The problem is, feminism does not seem to share the idea of equality when it comes to the discussion of domestic violence. Feminism drives to keep this a gendered topic. To exclude anyone that can upset the narrative. To silence, humiliate and oppress anyone that upsets their little world where only females can be victims.
They have been very effective at keeping men and lesbians silent on this topic. And I believe I have formulated a very in-depth description on how they have achieved this.
Below are the tactics of modern feminism to maintain the narrative.
Only discuss females.
Feminism saturates the media. I don’t think that anyone is oblivious to that fact. When the topic of domestic or intimate partner violence is raised in the media, it is heavily pushed to be displayed as a female only issue. “Violence against women” is the phrase that is now nearly overused in discussing this topic.
Describe feminism as a positive movement.
Feminism likes to describe itself as a movement that brings about positive changes, and whilst empowering women is a good thing, doing it at the expense of men is not. And by silencing male victims, you are disempowering men. However, by promoting itself as a positive movement, has the effect of making people reluctant to question the motives of feminism.
Demonise those who raise awareness for male victims.
The term MRA (Mens rights activist) was coined by men to support male victims of domestic violence. However, feminism has turned this word into a nasty, distasteful word. Being an MRA is akin to being a ‘rapist’, or a ‘Nazi’.
This has the effect of people not wanting to be a part of such a group, even though the group is fighting for exactly the same things that feminism is.
There are little to no discussions on male victims of domestic violence. When male victims are raised during the topic of female victims, feminists have derived the term “Whataboutery” to once again silence the discussion.
However, if men discuss male victims online, not discussing female victims is seen as sexist and misogynistic.
Misrepresent the statistics
Often you will see statistics about violence against women. However, they have been cleverly displayed to hide the whole truth of the matter.
There is a famous statistic “One in three women experience violence during their lifetime”. This statistic is often used in domestic violence discussions and would have you believe that one in three women experience violence from men.

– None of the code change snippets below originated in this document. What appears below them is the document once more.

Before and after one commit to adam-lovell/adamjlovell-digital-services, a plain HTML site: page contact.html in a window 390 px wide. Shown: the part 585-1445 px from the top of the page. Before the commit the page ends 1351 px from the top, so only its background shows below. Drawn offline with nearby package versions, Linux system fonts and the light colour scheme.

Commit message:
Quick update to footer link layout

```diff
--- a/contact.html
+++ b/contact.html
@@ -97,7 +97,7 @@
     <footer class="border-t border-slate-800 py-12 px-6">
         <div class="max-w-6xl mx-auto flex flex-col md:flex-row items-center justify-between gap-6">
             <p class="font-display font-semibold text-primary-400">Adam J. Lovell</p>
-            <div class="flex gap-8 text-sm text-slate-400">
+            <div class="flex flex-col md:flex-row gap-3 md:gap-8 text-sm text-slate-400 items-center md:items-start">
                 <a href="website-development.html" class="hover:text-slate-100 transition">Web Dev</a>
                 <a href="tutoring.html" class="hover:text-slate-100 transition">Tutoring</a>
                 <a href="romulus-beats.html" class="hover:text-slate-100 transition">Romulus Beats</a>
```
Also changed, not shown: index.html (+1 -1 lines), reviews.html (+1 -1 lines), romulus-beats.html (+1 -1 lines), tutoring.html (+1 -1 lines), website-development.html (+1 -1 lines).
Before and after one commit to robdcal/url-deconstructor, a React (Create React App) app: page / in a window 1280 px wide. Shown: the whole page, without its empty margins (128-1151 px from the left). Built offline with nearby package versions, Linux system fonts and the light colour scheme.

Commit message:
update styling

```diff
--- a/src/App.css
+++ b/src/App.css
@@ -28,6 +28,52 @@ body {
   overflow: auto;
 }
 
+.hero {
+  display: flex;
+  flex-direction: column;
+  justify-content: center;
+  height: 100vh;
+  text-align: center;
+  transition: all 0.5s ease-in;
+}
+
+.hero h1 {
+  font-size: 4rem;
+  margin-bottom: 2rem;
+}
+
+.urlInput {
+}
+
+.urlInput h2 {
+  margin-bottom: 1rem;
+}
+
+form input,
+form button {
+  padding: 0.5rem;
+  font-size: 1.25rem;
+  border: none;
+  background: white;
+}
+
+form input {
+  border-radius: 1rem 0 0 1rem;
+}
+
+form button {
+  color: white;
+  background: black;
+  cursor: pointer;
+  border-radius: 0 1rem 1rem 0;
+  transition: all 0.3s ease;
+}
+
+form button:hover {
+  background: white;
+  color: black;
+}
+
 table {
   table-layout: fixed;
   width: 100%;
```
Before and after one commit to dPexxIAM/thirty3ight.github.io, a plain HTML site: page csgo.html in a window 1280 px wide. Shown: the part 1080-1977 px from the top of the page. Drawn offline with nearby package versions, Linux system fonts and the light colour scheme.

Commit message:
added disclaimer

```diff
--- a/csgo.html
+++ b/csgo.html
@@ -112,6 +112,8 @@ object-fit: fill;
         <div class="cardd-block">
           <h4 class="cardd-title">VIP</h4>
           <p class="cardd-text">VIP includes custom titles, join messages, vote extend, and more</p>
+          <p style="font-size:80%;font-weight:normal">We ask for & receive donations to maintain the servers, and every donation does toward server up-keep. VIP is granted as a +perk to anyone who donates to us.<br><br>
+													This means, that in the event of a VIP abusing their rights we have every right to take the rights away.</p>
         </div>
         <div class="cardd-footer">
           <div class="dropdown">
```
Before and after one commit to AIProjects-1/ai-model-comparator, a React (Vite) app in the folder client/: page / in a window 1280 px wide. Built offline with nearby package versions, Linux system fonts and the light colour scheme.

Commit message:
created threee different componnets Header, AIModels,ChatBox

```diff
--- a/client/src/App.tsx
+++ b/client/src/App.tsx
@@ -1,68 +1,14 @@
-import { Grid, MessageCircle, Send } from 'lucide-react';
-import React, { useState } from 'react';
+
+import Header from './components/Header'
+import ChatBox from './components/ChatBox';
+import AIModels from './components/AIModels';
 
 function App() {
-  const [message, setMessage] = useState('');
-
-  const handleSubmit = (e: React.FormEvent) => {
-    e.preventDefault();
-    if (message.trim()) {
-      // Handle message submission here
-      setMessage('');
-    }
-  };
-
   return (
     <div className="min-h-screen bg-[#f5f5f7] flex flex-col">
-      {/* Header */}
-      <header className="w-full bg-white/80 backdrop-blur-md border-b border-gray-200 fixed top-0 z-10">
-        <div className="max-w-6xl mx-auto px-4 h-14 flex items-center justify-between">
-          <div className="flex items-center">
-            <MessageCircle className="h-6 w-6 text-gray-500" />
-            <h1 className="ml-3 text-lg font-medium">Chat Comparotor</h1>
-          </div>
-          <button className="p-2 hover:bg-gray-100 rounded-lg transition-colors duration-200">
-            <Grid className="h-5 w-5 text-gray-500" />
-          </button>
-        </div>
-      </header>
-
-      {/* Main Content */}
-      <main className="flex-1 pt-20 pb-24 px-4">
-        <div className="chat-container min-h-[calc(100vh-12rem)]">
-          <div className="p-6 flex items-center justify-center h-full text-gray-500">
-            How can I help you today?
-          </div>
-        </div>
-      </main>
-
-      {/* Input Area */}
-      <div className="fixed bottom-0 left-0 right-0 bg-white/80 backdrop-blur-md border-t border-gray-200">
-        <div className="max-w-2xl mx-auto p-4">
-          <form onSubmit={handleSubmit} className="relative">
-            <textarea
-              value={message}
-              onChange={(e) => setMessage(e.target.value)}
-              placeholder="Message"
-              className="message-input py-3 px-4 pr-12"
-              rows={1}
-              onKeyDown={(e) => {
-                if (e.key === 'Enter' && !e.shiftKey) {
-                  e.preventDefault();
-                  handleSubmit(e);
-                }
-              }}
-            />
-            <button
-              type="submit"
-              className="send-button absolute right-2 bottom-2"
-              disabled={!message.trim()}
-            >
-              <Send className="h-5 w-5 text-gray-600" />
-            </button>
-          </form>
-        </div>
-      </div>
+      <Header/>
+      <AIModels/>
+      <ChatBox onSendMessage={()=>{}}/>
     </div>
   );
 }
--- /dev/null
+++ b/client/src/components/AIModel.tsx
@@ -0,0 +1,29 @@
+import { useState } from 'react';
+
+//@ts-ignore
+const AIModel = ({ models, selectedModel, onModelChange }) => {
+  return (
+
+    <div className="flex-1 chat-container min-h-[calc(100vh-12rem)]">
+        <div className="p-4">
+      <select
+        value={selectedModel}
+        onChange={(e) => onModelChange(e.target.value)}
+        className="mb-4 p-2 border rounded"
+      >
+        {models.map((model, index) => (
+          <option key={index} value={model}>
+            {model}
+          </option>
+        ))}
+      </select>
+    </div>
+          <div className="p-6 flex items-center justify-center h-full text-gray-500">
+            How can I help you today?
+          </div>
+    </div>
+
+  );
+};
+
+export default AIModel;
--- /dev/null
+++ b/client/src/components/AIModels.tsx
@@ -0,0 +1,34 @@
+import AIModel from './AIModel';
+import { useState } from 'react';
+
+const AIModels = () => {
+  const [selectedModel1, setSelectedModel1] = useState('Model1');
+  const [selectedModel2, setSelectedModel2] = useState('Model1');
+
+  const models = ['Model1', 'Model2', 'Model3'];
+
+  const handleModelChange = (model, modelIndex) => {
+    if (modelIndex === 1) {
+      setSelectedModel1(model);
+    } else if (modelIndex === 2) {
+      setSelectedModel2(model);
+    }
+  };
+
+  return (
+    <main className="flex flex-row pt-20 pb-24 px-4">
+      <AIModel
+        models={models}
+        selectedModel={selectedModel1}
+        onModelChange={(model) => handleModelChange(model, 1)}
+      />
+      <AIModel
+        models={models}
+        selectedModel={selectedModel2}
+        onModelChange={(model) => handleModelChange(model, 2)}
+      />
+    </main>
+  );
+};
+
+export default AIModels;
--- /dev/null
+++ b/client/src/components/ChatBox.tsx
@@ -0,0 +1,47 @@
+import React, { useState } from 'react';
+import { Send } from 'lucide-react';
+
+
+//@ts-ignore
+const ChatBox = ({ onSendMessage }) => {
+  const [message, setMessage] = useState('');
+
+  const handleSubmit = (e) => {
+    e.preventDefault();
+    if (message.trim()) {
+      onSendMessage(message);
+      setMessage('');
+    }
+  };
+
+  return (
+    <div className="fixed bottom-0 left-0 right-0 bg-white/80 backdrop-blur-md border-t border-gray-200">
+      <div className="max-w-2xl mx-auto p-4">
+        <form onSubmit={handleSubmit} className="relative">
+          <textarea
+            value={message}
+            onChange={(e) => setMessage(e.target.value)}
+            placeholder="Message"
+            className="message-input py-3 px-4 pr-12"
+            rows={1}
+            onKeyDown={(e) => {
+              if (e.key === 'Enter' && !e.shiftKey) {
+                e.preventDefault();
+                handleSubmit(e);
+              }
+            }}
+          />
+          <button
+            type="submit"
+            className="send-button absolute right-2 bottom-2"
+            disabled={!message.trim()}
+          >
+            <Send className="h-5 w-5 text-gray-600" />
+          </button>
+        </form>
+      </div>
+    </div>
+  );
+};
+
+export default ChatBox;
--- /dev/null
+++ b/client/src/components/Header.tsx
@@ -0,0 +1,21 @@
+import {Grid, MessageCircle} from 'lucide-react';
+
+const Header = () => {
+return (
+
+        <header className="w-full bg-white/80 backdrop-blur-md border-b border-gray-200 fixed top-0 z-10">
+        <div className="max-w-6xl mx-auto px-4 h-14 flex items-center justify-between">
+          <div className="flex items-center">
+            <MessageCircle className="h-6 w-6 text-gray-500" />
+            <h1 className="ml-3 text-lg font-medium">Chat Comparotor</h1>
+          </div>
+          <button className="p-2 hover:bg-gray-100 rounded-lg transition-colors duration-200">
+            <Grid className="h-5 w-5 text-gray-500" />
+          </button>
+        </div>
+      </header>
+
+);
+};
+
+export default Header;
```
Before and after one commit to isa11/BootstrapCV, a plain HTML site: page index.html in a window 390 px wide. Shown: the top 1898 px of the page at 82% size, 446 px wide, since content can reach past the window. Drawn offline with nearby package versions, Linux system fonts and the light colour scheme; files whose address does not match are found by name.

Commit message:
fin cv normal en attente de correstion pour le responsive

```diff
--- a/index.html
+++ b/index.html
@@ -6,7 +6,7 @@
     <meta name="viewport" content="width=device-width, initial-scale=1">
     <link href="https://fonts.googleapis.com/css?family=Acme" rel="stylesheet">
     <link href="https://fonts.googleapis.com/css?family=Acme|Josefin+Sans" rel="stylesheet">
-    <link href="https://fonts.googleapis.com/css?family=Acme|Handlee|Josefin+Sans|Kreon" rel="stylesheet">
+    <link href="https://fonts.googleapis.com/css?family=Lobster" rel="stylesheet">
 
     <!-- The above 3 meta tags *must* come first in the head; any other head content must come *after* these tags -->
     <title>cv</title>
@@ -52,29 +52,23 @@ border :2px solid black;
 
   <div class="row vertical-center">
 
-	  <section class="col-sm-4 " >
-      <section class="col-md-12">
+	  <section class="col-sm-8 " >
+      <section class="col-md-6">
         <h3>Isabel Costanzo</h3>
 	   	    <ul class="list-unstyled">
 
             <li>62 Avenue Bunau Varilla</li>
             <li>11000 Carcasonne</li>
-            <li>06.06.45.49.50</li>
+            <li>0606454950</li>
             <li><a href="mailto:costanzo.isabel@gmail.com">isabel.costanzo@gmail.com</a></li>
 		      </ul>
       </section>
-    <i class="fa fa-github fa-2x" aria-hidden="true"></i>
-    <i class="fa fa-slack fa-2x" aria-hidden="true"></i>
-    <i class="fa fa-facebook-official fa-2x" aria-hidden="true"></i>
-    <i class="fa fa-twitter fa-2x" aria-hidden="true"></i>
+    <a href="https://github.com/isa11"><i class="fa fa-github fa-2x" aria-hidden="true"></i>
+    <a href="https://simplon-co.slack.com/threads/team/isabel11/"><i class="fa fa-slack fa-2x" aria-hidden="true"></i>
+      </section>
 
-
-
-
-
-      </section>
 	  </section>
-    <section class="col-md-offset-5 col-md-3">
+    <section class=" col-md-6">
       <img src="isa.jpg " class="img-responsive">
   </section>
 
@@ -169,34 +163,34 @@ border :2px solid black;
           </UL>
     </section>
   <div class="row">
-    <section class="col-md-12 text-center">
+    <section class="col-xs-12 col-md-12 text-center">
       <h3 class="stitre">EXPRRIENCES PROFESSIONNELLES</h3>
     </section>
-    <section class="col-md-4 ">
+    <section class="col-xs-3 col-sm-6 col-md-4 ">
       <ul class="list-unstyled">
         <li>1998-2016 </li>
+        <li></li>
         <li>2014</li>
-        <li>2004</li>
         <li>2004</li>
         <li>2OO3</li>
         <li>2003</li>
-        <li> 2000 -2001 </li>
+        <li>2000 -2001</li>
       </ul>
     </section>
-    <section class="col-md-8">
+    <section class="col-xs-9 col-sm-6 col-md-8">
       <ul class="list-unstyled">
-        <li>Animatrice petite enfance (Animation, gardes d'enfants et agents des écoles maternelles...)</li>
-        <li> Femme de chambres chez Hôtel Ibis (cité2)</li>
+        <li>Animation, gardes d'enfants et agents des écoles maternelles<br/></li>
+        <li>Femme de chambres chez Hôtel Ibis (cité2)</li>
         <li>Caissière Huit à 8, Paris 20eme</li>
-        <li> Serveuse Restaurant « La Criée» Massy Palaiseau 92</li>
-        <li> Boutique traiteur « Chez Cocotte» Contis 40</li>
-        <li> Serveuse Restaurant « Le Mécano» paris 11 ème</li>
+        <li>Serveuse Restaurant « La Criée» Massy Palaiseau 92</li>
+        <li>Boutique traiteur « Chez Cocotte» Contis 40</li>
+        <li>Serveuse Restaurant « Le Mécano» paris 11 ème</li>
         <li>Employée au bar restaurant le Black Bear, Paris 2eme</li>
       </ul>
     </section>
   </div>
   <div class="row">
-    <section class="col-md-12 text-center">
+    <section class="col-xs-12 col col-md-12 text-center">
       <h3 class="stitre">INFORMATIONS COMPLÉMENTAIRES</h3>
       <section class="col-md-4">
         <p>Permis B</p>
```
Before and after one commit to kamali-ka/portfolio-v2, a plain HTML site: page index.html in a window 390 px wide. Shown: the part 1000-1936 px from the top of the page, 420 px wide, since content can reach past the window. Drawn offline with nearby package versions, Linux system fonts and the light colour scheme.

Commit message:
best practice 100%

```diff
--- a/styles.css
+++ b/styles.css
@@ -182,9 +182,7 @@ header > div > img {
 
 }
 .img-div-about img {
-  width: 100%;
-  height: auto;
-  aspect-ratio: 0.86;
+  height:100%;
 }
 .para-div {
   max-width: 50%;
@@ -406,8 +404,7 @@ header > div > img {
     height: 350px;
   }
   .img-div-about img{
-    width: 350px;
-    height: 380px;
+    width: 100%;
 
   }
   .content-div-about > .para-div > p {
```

However, this is not true. Over 25% of that number is violence against women, by other women. However, they do not make that known. This hides violence by women.
The same goes for children. Feminists often group women and children statistics together. Child statistics should be separated, however, feminists know if that was to be the case, that child victims of female violence will be shown. So how to overcome that? Group them together.
Blame everything on men.
Lesbians face the highest experiences of domestic violence, yet there are no men around? Feminism is currently working on how to overcome this problem, and the latest trials are to suggest that within lesbian relationships, there is usually one more masculine female that plays the male role. She is adopting patriarchal attitudes and this is the result of men.
There really is no way of men escaping the blame under feminism.These are only a small number of the tactics used by feminists to keep the topic focused entirely on women. It would appear, however, that many people are waking up to the very biased discussions society is having on this topic, and more people are asking to include ALL victims. What I suggest, is never to feel bad about discussing a victim of domestic violence. Regardless of the victim, or perpetrators gender. Victims need to be heard.If feminism is to survive, it needs to change its tactics and become more inclusive and share the spotlight with the other victims of domestic violence.Domestic violence awareness Australia